*The data*:
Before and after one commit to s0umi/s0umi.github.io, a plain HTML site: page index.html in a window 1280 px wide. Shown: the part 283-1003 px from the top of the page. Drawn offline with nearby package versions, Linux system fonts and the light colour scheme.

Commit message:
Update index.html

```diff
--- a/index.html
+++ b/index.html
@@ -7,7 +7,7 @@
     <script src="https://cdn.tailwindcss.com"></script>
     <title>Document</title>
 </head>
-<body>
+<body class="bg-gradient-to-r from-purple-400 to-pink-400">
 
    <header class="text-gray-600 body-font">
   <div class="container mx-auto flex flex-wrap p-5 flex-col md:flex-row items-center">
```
...
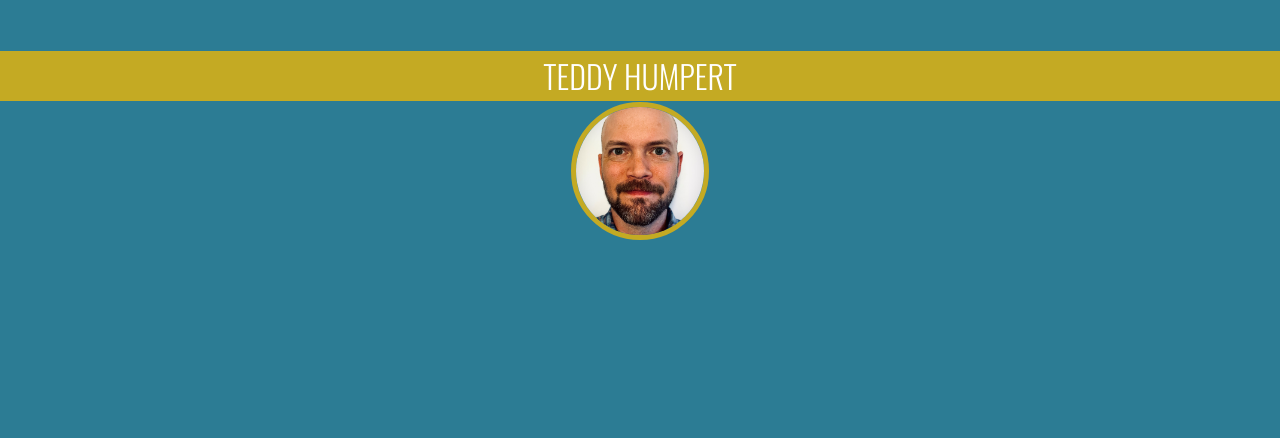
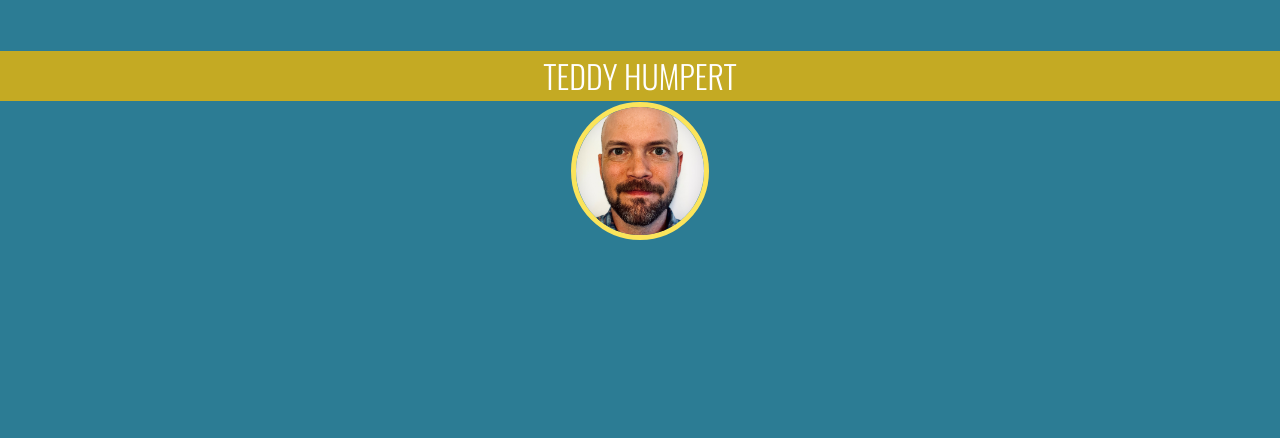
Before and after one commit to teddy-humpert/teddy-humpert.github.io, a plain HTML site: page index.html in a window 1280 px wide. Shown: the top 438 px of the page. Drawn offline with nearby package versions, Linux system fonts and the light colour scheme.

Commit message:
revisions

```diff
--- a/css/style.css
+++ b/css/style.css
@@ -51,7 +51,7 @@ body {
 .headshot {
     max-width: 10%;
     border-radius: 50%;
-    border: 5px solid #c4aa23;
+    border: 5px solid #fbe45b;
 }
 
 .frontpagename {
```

*Work to complete*:
In the lines above, find the word "solid" and copy every line it occurs in.

*Solution*:
-    border: 5px solid #c4aa23;
+    border: 5px solid #fbe45b;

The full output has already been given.